··· Available data ···

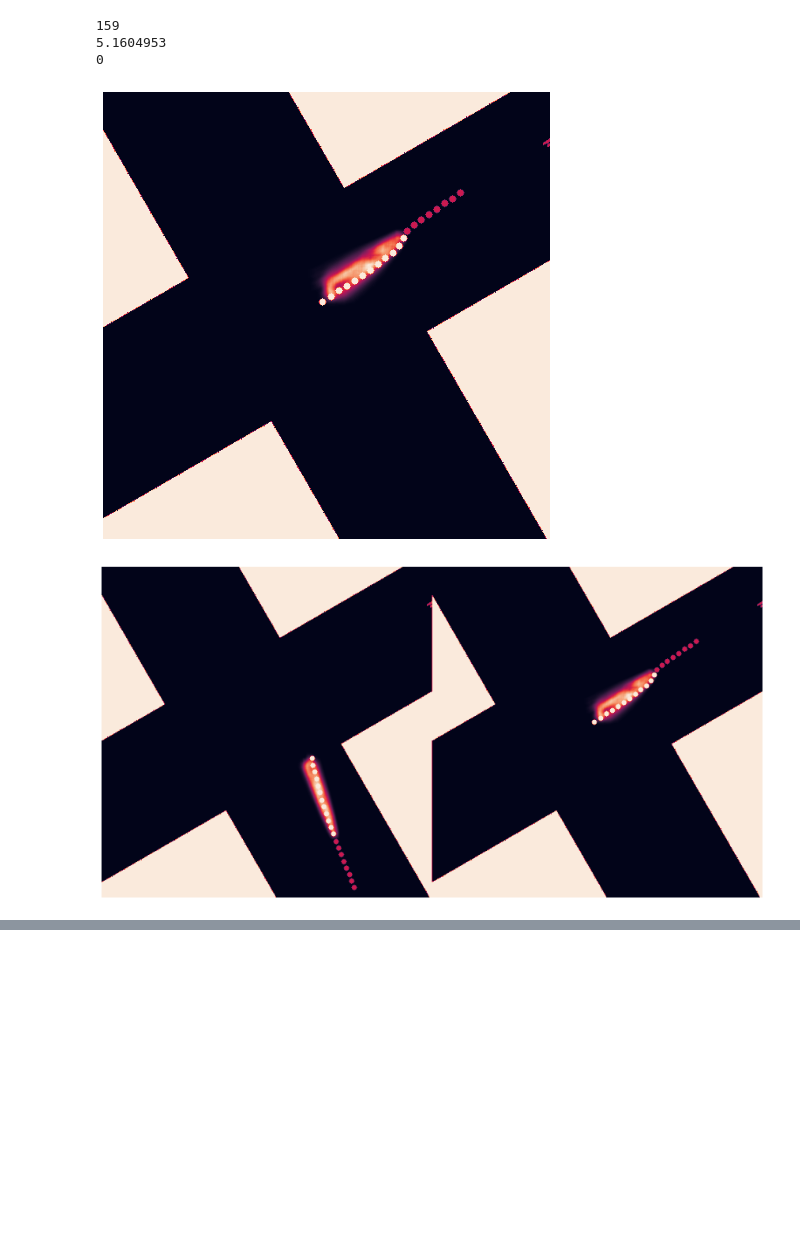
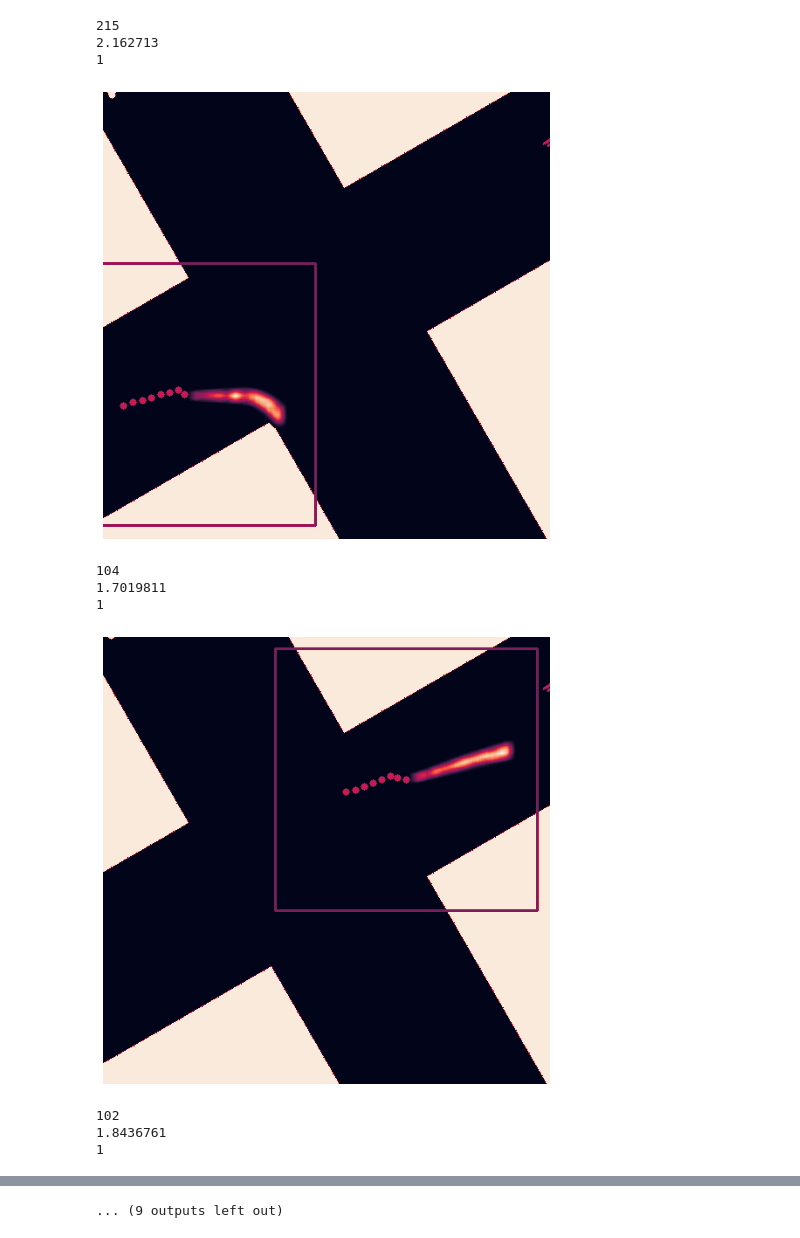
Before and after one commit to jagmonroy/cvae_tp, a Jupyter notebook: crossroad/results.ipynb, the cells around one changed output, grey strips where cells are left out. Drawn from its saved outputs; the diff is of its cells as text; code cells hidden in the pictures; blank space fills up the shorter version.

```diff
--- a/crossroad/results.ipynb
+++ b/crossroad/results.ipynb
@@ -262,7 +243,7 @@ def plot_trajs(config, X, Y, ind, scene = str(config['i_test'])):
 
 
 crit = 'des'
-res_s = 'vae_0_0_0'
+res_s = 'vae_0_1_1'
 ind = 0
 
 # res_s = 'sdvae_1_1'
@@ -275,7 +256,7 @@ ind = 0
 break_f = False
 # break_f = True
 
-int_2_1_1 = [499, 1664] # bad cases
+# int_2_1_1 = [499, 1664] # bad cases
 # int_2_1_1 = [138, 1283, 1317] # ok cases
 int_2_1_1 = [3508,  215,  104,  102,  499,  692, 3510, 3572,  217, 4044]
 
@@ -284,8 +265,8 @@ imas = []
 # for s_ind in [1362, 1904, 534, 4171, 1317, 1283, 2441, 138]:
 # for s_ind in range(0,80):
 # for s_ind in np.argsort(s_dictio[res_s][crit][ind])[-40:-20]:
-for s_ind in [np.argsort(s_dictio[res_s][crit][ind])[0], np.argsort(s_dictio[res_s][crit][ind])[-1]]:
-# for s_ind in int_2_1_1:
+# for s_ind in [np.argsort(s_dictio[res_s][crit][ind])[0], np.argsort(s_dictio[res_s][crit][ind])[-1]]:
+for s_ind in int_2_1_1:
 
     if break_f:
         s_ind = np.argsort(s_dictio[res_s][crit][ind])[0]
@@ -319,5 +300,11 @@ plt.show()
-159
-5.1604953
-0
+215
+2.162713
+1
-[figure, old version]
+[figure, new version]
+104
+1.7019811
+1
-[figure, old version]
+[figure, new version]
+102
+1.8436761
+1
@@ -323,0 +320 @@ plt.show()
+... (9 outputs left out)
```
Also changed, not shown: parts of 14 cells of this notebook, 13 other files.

···

» **Assignment**: Repeat the data above word for word, without pictures.

» **Response below**:
Before and after one commit to jagmonroy/cvae_tp, a Jupyter notebook: crossroad/results.ipynb, the cells around one changed output, grey strips where cells are left out. Drawn from its saved outputs; the diff is of its cells as text; code cells hidden in the pictures; blank space fills up the shorter version.

```diff
--- a/crossroad/results.ipynb
+++ b/crossroad/results.ipynb
@@ -262,7 +243,7 @@ def plot_trajs(config, X, Y, ind, scene = str(config['i_test'])):
 
 
 crit = 'des'
-res_s = 'vae_0_0_0'
+res_s = 'vae_0_1_1'
 ind = 0
 
 # res_s = 'sdvae_1_1'
@@ -275,7 +256,7 @@ ind = 0
 break_f = False
 # break_f = True
 
-int_2_1_1 = [499, 1664] # bad cases
+# int_2_1_1 = [499, 1664] # bad cases
 # int_2_1_1 = [138, 1283, 1317] # ok cases
 int_2_1_1 = [3508,  215,  104,  102,  499,  692, 3510, 3572,  217, 4044]
 
@@ -284,8 +265,8 @@ imas = []
 # for s_ind in [1362, 1904, 534, 4171, 1317, 1283, 2441, 138]:
 # for s_ind in range(0,80):
 # for s_ind in np.argsort(s_dictio[res_s][crit][ind])[-40:-20]:
-for s_ind in [np.argsort(s_dictio[res_s][crit][ind])[0], np.argsort(s_dictio[res_s][crit][ind])[-1]]:
-# for s_ind in int_2_1_1:
+# for s_ind in [np.argsort(s_dictio[res_s][crit][ind])[0], np.argsort(s_dictio[res_s][crit][ind])[-1]]:
+for s_ind in int_2_1_1:
 
     if break_f:
         s_ind = np.argsort(s_dictio[res_s][crit][ind])[0]
@@ -319,5 +300,11 @@ plt.show()
-159
-5.1604953
-0
+215
+2.162713
+1
-[figure, old version]
+[figure, new version]
+104
+1.7019811
+1
-[figure, old version]
+[figure, new version]
+102
+1.8436761
+1
@@ -323,0 +320 @@ plt.show()
+... (9 outputs left out)
```
Also changed, not shown: parts of 14 cells of this notebook, 13 other files.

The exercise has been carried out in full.